Margaret began to regain consciousness. Surrounded by a group of onlookers, she started to blink back to life. A well dressed gentleman, wearing an Italian suit and grey trilby, had removed the trolley from her legs, repositioning her in a more comfortable position. Kneeling down, in front of her, he made sure she was OK, using a handkerchief to wipe her forehead. A young lad, who was part of the growing crowd, pushed his way through, ducking under the man's legs, producing a bottle of still water he had purchased from Tesco Express, over the other side of the road. ‘Here lady, take a drink, you’ll feel better alright!’ he said.
Gradually Marg lifted herself up, sitting cross legged on the side of the road, rubbing her bruised, battered and bleeding legs. “It’s OK, an ambulance will be here in a minute, they’ll take care of you, “ whispered the young boy in her ear. This wasn’t the news, Margaret wanted to hear. The last thing she needed, was a stay in Hospital and all the questions that came with it. Surrounded by people, it would be difficult for her to get away, especially with her legs throbbing.
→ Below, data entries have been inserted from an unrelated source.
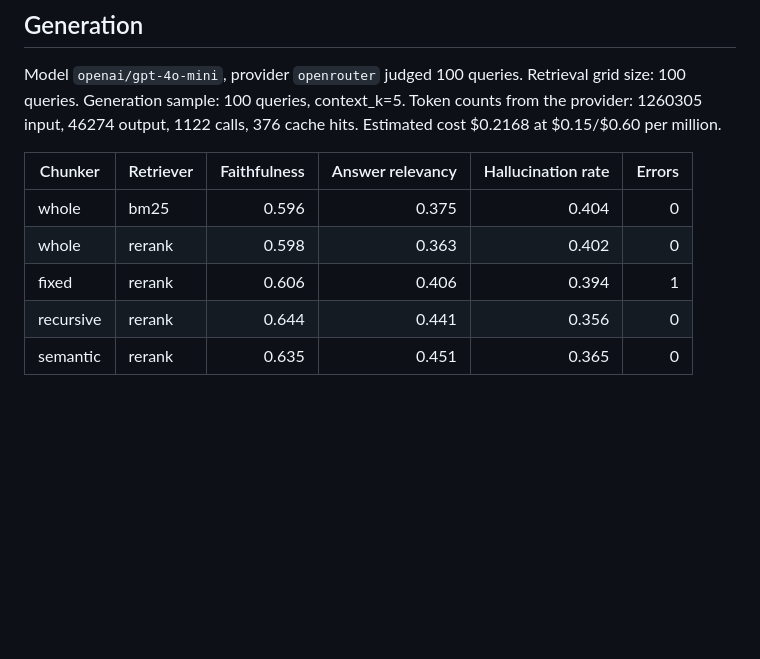
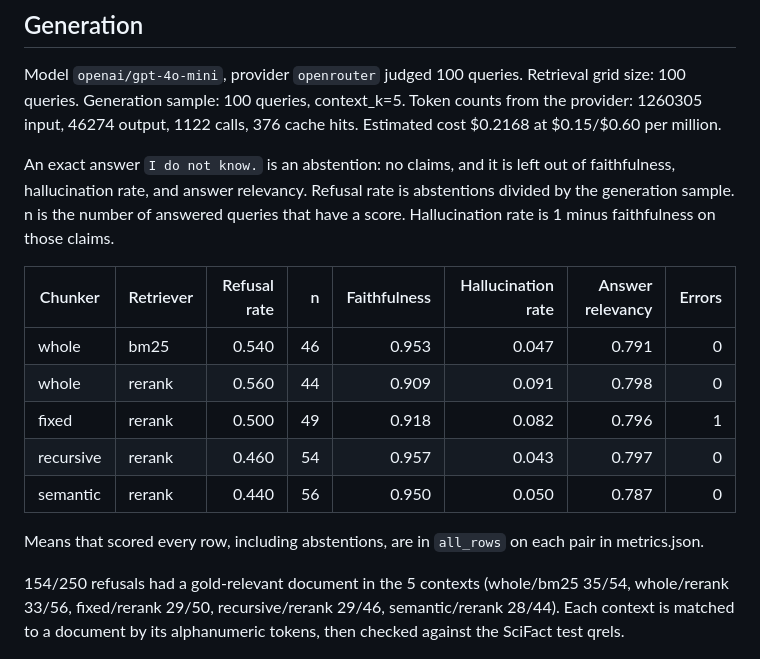
Before and after one commit to ramigonzalez/rag-eval-harness, a Markdown page: results/generation-100/results.md, the part around the change. Drawn GitHub-style; blank space fills up the shorter version.

```diff
--- a/results/generation-100/results.md
+++ b/results/generation-100/results.md
@@ -36,12 +36,18 @@ Model `openai/gpt-4o-mini`, provider `openrouter` judged 100 queries.
 Retrieval grid size: 100 queries. Generation sample: 100 queries, context_k=5.
 Token counts from the provider: 1260305 input, 46274 output, 1122 calls, 376 cache hits. Estimated cost $0.2168 at $0.15/$0.60 per million.
 
-| Chunker | Retriever | Faithfulness | Answer relevancy | Hallucination rate | Errors |
-| --- | --- | ---: | ---: | ---: | ---: |
-| whole | bm25 | 0.596 | 0.375 | 0.404 | 0 |
-| whole | rerank | 0.598 | 0.363 | 0.402 | 0 |
-| fixed | rerank | 0.606 | 0.406 | 0.394 | 1 |
-| recursive | rerank | 0.644 | 0.441 | 0.356 | 0 |
-| semantic | rerank | 0.635 | 0.451 | 0.365 | 0 |
+An exact answer `I do not know.` is an abstention: no claims, and it is left out of faithfulness, hallucination rate, and answer relevancy. Refusal rate is abstentions divided by the generation sample. n is the number of answered queries that have a score. Hallucination rate is 1 minus faithfulness on those claims.
+
+| Chunker | Retriever | Refusal rate | n | Faithfulness | Hallucination rate | Answer relevancy | Errors |
+| --- | --- | ---: | ---: | ---: | ---: | ---: | ---: |
+| whole | bm25 | 0.540 | 46 | 0.953 | 0.047 | 0.791 | 0 |
+| whole | rerank | 0.560 | 44 | 0.909 | 0.091 | 0.798 | 0 |
+| fixed | rerank | 0.500 | 49 | 0.918 | 0.082 | 0.796 | 1 |
+| recursive | rerank | 0.460 | 54 | 0.957 | 0.043 | 0.797 | 0 |
+| semantic | rerank | 0.440 | 56 | 0.950 | 0.050 | 0.787 | 0 |
+
+Means that scored every row, including abstentions, are in `all_rows` on each pair in metrics.json.
+
+154/250 refusals had a gold-relevant document in the 5 contexts (whole/bm25 35/54, whole/rerank 33/56, fixed/rerank 29/50, recursive/rerank 29/46, semantic/rerank 28/44). Each context is matched to a document by its alphanumeric tokens, then checked against the SciFact test qrels.
 
 ![nDCG@10 by chunker and retriever](ndcg_at_10.png)
```
Also changed, not shown: README.md (+14 -14 lines), results/generation-100/faithfulness_hallucination.png, 8 other files.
She decided to wait it out, hopefully they would just clean her up and let her go about her business. Looking downwards, the wounds looked rather superficial, nothing she hadn’t dealt with before. Breathing a sigh of relief, she took a gulp from the water bottle, so kindly given to her by her new friend.
“What’s your name youngen?” enquired Margaret, taking another sip of water.
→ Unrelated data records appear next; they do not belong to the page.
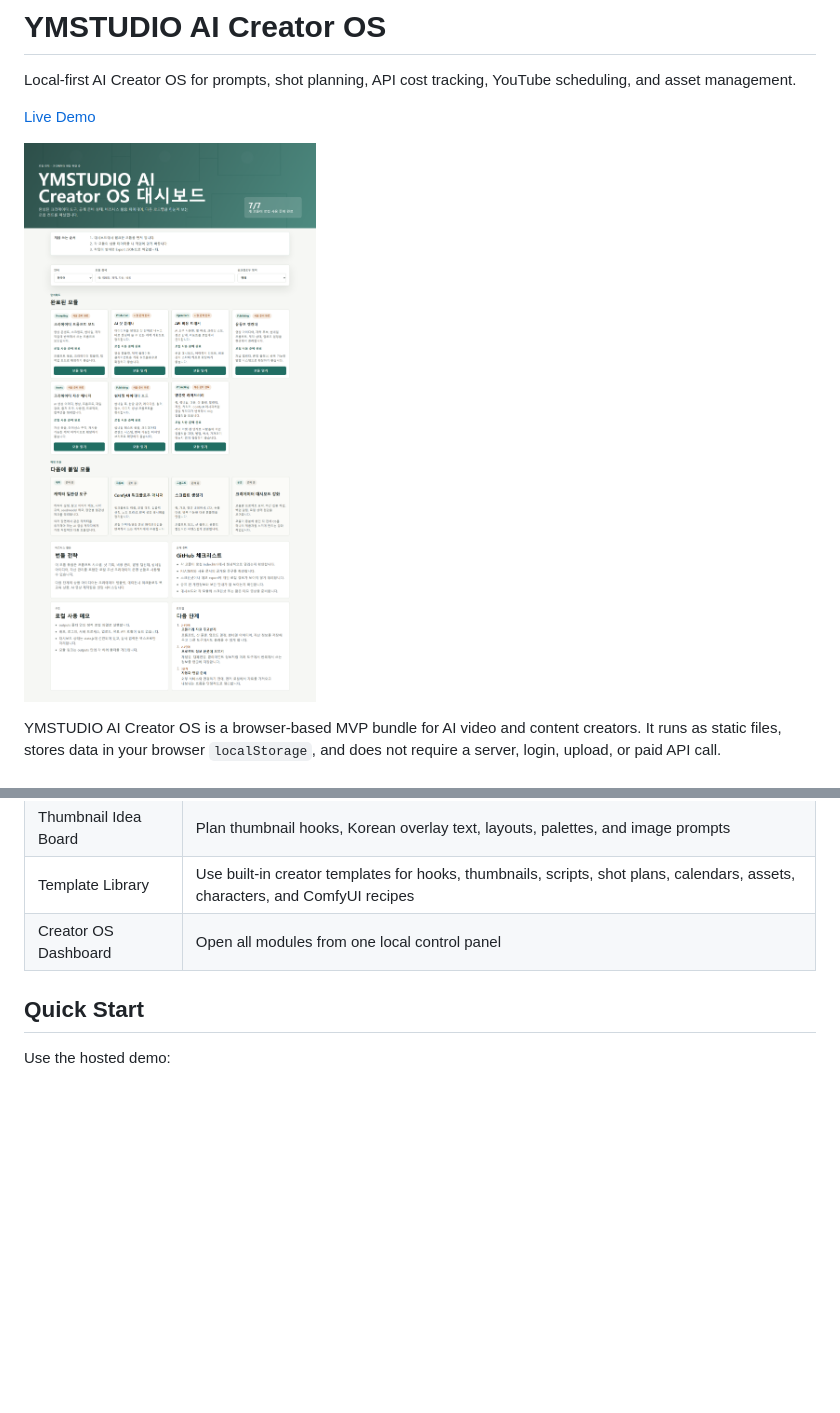
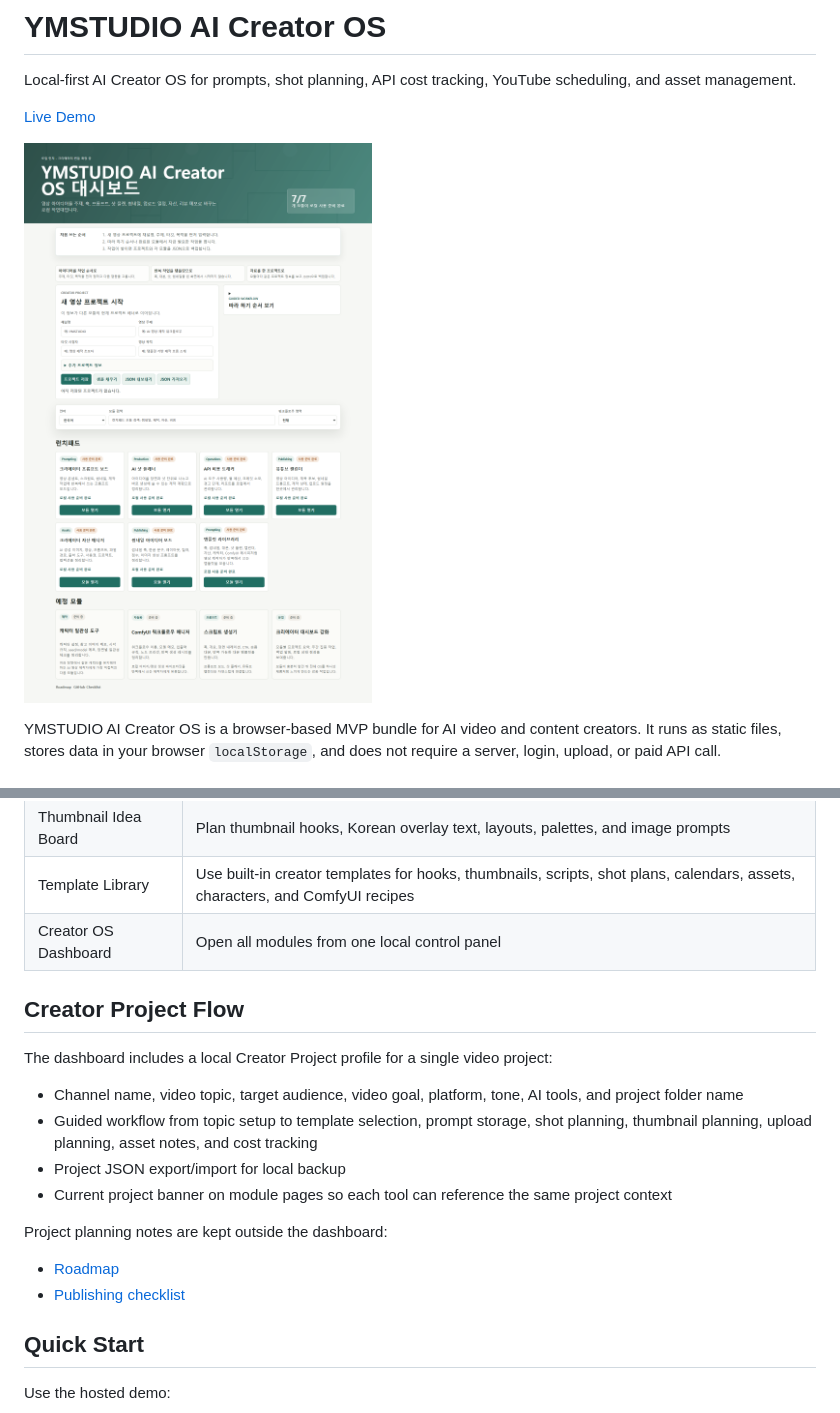
Before and after one commit to ymstudio-lab/ymstudio-ai-creator-os, a Markdown page: README.md, 2 parts joined by grey strips. GitHub-like rendering; pictures changed too: docs/assets/dashboard-desktop.png; blank space fills up the shorter version.

Commit message:
Add creator project workflow

```diff
--- a/README.md
+++ b/README.md
@@ -20,6 +20,20 @@ YMSTUDIO AI Creator OS is a browser-based MVP bundle for AI video and content cr
 | Thumbnail Idea Board | Plan thumbnail hooks, Korean overlay text, layouts, palettes, and image prompts |
 | Template Library | Use built-in creator templates for hooks, thumbnails, scripts, shot plans, calendars, assets, characters, and ComfyUI recipes |
 | Creator OS Dashboard | Open all modules from one local control panel |
+
+## Creator Project Flow
+
+The dashboard includes a local Creator Project profile for a single video project:
+
+- Channel name, video topic, target audience, video goal, platform, tone, AI tools, and project folder name
+- Guided workflow from topic setup to template selection, prompt storage, shot planning, thumbnail planning, upload planning, asset notes, and cost tracking
+- Project JSON export/import for local backup
+- Current project banner on module pages so each tool can reference the same project context
+
+Project planning notes are kept outside the dashboard:
+
+- [Roadmap](ROADMAP.md)
+- [Publishing checklist](PUBLISHING_CHECKLIST.md)
 
 ## Quick Start
 
```
Also changed, not shown: other parts of README.md (+10 -1 lines), PUBLISHING_CHECKLIST.md (added, +12 -0 lines), ROADMAP.md (added, +16 -0 lines), 8 other files.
“It’s Tom, Tommy Finch; I was just on my way to the park, to play football with my mates. I wanted to make sure you were OK?” he replied. Tommy had seen Marg walking up and down the road often, living in Dockside Mews, just round the corner from Tesco.
“I’ve seen you before Tommy,’ murmured Marg, “You live down the Mews don’t ya? The same house me and my old Ma used to live in, Ooo sixty or so years ago!” she continued
“That’s right Lady, number 64, next to Mrs Marsh; she’s been there a long time herself. Mum takes her in a bit of shopping now and again” answered Tommy, smiling at Margaret, wanting to help as best he could.
Mrs Marsh or rather Annie Marsh was about the same age as Margaret, they had grown up together as children, going to the same school, playing in the street and enjoying an idyllic if rather challenging childhood. Life was difficult sixty years ago; Margaret was an only child, looked after solely by her Mother, her Dad had passed away suddenly from a heart attack, when she was only four years old. Margaret's Dad was a drinker, who used to work in the Docks at the end of the Mews; when he could get work that is. She often went to bed hungry; Dad spending what little he had down the Queens Head, long since gone, turned into a block of exclusive apartments, a World away from Margaret's childhood.
“I remember Annie youngen; she was my friend, we used to play together as little girls. Her Mum used to look after us both, after school; me old Ma was working down the Co op laundry at the time, just after Da died. We needed the money youngen, things were very different back then,’ she explained.
Margaret winced, as pain shot up her right leg. “Just a little discomfort Tommy, it will soon pass.” she said, smiling sweetly at the boy. “You should get off, and play your game of footie, you don’t want to miss that do you?”
“Don’t worry about that Lady, I can play any old time. I’m going to run over to Mrs Marsh’s house and tell her you’re here. She’ll help, I know she will, shouted Tommy, as he turned his back, running over the other side of the road.
Before Margaret could speak, Tommy was gone shouting ‘I’ll be back,’ in his wake. Margaret wasn’t entirely comfortable seeing Annie again. Despite their past together, there was history there, difficult times, buried deep for many years. These were not recollections she wanted to face, especially now; she had to get away quickly, Annie would not be happy to see her, this was not a time for a reunion.